§ **Action item**: Give the number of lines in the following entries that contain the word "className", with nothing added.

§ **Input data**:
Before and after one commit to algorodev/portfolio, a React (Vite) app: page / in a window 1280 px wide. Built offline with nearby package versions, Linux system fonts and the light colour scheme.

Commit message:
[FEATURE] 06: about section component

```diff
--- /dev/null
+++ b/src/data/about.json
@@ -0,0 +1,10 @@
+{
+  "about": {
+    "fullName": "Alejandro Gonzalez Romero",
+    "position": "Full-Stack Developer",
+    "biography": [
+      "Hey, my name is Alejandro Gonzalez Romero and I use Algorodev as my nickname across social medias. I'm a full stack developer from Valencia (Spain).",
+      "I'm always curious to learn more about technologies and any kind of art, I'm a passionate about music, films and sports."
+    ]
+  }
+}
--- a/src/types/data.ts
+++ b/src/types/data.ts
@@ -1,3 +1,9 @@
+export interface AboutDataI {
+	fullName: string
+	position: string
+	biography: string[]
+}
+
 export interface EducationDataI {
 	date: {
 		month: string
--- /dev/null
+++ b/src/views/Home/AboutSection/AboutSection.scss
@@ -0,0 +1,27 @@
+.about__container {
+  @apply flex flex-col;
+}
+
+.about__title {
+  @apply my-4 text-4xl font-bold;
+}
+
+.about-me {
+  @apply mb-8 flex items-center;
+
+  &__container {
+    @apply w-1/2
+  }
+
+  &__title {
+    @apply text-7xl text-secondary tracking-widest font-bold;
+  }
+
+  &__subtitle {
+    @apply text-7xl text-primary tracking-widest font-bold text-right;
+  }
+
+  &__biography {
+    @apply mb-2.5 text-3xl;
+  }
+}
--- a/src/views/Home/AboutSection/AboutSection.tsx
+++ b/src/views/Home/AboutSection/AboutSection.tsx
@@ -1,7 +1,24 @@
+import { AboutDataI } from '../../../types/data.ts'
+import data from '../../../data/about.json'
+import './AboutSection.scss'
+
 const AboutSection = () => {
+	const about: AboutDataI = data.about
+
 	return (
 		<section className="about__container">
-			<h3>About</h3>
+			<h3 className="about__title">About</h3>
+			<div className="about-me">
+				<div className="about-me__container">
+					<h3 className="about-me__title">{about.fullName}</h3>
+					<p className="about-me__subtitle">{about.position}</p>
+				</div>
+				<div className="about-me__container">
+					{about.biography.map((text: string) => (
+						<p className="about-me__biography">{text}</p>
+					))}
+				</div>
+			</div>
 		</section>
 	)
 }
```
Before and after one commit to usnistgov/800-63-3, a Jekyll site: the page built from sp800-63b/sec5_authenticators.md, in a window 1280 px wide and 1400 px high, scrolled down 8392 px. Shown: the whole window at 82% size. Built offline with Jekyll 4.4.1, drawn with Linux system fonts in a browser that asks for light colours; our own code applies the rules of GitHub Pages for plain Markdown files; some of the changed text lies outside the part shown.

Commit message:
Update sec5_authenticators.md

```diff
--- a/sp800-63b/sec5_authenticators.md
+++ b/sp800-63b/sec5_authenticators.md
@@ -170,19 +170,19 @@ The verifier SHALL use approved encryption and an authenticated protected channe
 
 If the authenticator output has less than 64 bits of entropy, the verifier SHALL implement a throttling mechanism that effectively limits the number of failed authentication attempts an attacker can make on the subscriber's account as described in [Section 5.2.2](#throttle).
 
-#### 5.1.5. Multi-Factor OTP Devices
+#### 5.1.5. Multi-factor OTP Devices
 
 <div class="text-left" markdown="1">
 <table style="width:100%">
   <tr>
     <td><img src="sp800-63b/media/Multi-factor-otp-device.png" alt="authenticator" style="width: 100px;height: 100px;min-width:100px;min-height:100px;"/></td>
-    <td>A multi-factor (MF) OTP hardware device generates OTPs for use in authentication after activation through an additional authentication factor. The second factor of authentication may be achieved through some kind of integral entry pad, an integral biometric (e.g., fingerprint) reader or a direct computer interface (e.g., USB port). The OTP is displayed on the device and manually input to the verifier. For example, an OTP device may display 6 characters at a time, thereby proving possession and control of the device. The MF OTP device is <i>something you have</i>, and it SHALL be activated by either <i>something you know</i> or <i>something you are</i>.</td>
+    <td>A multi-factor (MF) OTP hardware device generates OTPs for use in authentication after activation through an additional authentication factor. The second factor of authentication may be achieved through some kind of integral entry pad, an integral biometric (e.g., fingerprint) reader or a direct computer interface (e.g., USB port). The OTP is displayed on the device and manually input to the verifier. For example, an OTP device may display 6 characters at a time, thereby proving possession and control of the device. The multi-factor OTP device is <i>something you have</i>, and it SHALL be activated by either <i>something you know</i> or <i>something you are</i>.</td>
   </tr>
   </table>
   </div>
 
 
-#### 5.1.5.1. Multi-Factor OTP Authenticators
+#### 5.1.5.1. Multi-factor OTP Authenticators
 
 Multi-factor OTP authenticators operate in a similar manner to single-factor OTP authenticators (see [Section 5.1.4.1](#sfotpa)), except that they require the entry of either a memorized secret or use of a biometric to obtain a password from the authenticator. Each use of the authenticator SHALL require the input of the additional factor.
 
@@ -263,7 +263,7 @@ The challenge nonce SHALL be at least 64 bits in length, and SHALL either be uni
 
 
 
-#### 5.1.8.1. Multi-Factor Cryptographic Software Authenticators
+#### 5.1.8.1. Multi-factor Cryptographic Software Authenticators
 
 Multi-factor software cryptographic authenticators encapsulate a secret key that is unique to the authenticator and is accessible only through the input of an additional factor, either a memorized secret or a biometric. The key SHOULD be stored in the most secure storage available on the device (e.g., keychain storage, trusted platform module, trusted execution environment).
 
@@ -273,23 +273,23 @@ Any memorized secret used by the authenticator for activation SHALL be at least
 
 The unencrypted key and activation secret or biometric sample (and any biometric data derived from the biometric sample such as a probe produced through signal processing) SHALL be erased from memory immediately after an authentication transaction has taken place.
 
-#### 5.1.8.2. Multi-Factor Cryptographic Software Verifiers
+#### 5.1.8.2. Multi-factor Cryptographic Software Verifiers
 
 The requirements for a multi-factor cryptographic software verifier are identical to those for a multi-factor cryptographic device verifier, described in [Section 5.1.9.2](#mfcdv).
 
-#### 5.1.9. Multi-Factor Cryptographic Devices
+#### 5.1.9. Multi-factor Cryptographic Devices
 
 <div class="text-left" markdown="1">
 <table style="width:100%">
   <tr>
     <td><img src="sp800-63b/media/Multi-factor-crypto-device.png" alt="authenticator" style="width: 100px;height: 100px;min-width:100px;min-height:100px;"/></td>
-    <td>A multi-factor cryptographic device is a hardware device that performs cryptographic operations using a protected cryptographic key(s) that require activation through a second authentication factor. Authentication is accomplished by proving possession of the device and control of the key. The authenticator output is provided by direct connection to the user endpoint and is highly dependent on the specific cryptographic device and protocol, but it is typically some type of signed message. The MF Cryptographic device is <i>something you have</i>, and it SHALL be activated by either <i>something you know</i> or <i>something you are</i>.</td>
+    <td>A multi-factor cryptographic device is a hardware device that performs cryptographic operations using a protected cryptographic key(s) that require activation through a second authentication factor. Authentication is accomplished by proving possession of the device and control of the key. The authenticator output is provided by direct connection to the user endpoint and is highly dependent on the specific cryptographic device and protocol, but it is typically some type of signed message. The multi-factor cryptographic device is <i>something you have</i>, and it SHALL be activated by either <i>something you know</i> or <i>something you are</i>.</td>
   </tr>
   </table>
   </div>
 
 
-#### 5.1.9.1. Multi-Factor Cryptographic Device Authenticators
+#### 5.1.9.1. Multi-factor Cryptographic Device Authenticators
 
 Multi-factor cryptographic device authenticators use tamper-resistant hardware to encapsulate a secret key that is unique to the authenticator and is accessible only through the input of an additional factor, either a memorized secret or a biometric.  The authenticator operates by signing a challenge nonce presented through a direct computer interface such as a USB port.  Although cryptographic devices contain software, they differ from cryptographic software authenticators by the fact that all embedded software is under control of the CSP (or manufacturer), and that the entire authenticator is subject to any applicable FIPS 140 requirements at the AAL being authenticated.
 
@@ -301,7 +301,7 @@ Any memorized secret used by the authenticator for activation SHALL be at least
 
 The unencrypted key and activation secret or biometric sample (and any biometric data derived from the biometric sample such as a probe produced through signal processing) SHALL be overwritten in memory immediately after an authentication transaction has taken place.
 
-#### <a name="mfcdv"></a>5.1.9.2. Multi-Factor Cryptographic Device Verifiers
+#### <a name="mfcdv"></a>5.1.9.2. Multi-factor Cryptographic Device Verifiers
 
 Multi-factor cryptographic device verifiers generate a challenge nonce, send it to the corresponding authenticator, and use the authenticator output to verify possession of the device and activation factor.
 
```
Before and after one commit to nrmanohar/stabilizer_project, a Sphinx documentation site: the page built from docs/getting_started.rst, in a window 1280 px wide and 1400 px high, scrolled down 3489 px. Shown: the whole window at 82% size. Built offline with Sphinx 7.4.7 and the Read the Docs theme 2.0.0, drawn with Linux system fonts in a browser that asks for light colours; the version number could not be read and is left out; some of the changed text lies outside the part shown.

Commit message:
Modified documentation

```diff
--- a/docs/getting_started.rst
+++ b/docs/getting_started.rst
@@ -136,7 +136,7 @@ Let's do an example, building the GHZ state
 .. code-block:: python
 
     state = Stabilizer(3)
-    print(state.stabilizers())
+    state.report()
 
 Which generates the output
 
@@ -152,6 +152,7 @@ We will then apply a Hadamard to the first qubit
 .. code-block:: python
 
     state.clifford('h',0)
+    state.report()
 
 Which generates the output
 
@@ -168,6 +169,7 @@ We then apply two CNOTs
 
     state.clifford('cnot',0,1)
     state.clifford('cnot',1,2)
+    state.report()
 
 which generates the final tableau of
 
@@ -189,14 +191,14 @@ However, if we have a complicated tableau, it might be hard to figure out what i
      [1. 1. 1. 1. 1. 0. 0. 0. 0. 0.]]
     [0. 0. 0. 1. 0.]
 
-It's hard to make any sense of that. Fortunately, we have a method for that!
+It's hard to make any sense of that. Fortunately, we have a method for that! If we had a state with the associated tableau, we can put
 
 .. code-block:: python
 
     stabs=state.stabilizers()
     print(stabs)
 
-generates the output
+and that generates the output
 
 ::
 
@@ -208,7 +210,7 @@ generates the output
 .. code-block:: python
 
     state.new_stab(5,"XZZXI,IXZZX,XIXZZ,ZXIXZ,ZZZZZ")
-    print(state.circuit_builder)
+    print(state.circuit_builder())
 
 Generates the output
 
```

§ **Result below**: 8